◆ Task objective
Only lines that contain the word "value" belong in the answer; copy them from the records below.

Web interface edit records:
[Start of section]

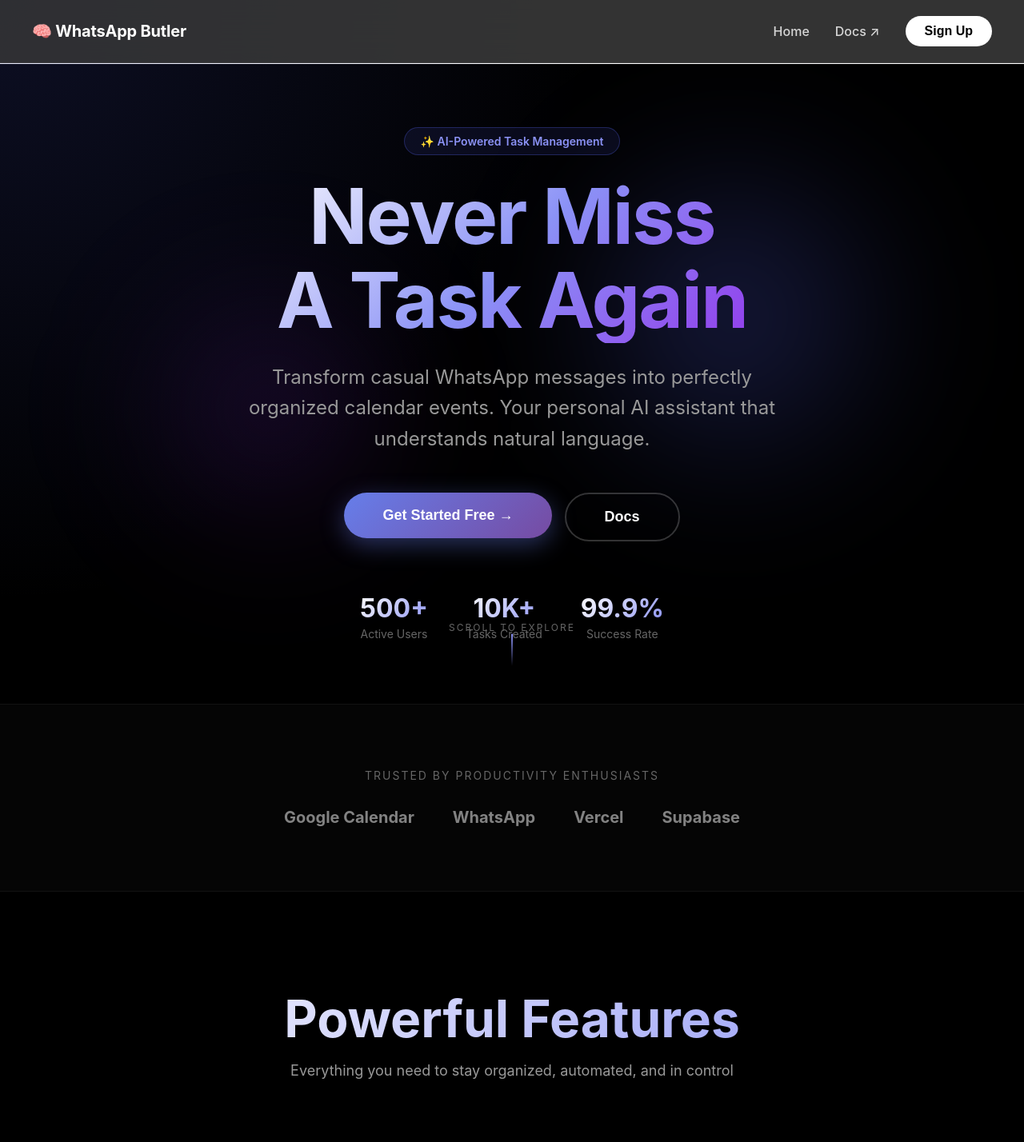
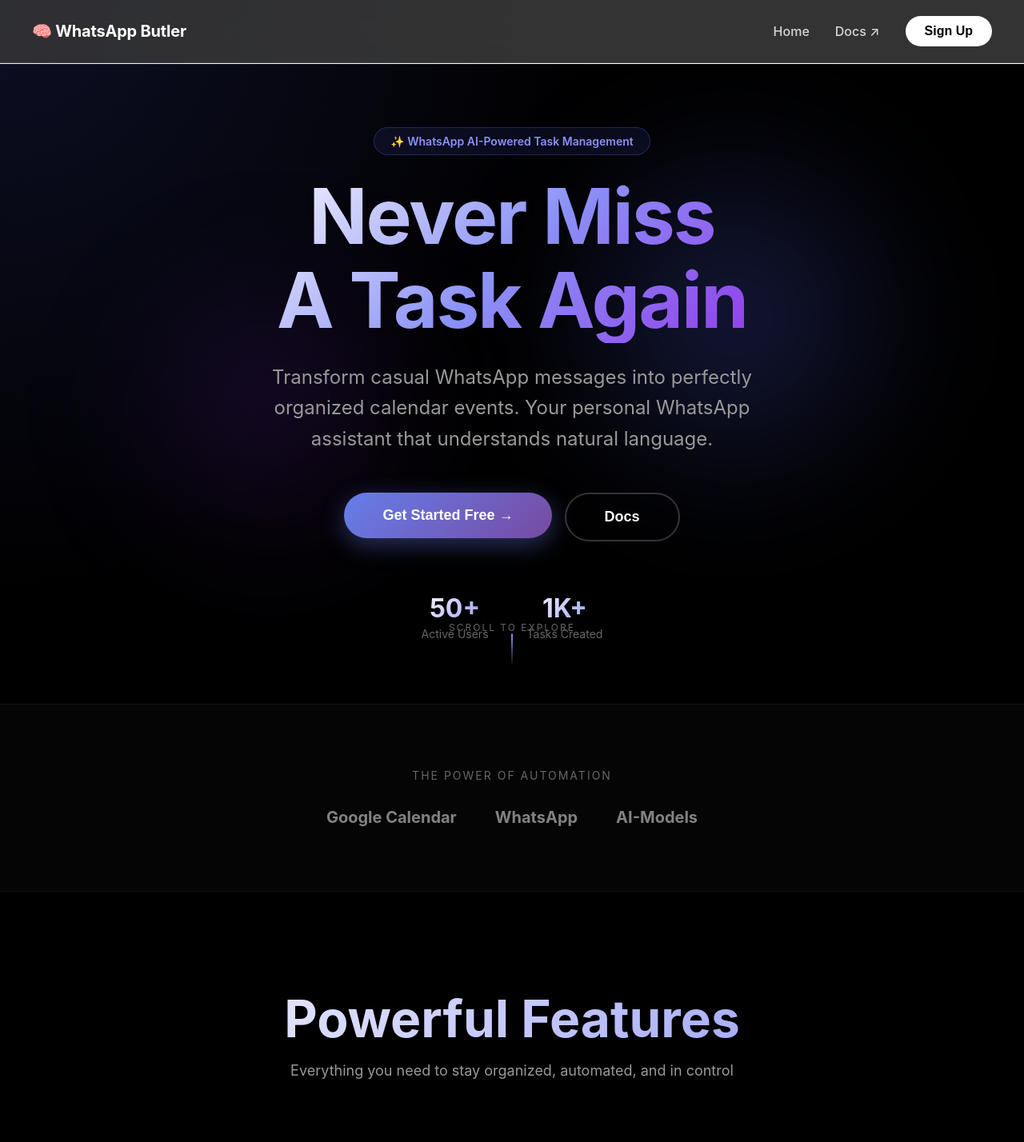
Before and after one commit to DestinyJazz/wa_butler, a Next.js app: page / in a window 1280 px wide. Shown: the top 1428 px of the page at 80% size. Built offline with nearby package versions, Linux system fonts and the light colour scheme.

Commit message:
Update page.tsx

```diff
--- a/app/page.tsx
+++ b/app/page.tsx
@@ -84,7 +84,7 @@
             color: '#8B92F6',
             fontWeight: '600',
           }}>
-            ✨ AI-Powered Task Management
+            ✨ WhatsApp AI-Powered Task Management
           </div>
 
           <h1 style={{
@@ -108,7 +108,7 @@
             lineHeight: '1.6',
           }}>
             Transform casual WhatsApp messages into perfectly organized calendar events.
-            Your personal AI assistant that understands natural language.
+            Your personal WhatsApp assistant that understands natural language.
           </p>
 
           <div style={{ display: 'flex', gap: '16px', flexWrap: 'wrap', justifyContent: 'center' }}>
@@ -172,9 +172,8 @@
             flexWrap: 'wrap',
           }}>
             {[
-              { label: 'Active Users', value: '500+' },
-              { label: 'Tasks Created', value: '10K+' },
-              { label: 'Success Rate', value: '99.9%' },
+              { label: 'Active Users', value: '50+' },
+              { label: 'Tasks Created', value: '1K+' },
             ].map((stat, i) => (
               <div key={i}>
                 <div style={{
@@ -220,7 +219,7 @@
       }}>
         <div style={{ maxWidth: '1200px', margin: '0 auto', textAlign: 'center' }}>
           <p style={{ color: '#666', fontSize: '14px', marginBottom: '32px', textTransform: 'uppercase', letterSpacing: '2px' }}>
-            Trusted by productivity enthusiasts
+            The Power of Automation
           </p>
           <div style={{
             display: 'flex',
@@ -230,7 +229,7 @@
             flexWrap: 'wrap',
             opacity: 0.5,
           }}>
-            {['Google Calendar', 'WhatsApp', 'Vercel', 'Supabase'].map((brand, i) => (
+            {['Google Calendar', 'WhatsApp', 'AI-Models'].map((brand, i) => (
               <div key={i} style={{
                 fontSize: '20px',
                 fontWeight: '700',
@@ -443,7 +442,7 @@
             </p>
             <div>
               <div style={{ fontWeight: '600', fontSize: '18px' }}>Sarah Chen</div>
-              <div style={{ color: '#999', fontSize: '14px', marginTop: '4px' }}>Product Manager</div>
+              <div style={{ color: '#999', fontSize: '14px', marginTop: '4px' }}>Heavy WhatsApp User</div>
             </div>
           </div>
         </div>
```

[End of section]

◆ Exercise result
-              { label: 'Active Users', value: '500+' },
-              { label: 'Tasks Created', value: '10K+' },
-              { label: 'Success Rate', value: '99.9%' },
+              { label: 'Active Users', value: '50+' },
+              { label: 'Tasks Created', value: '1K+' },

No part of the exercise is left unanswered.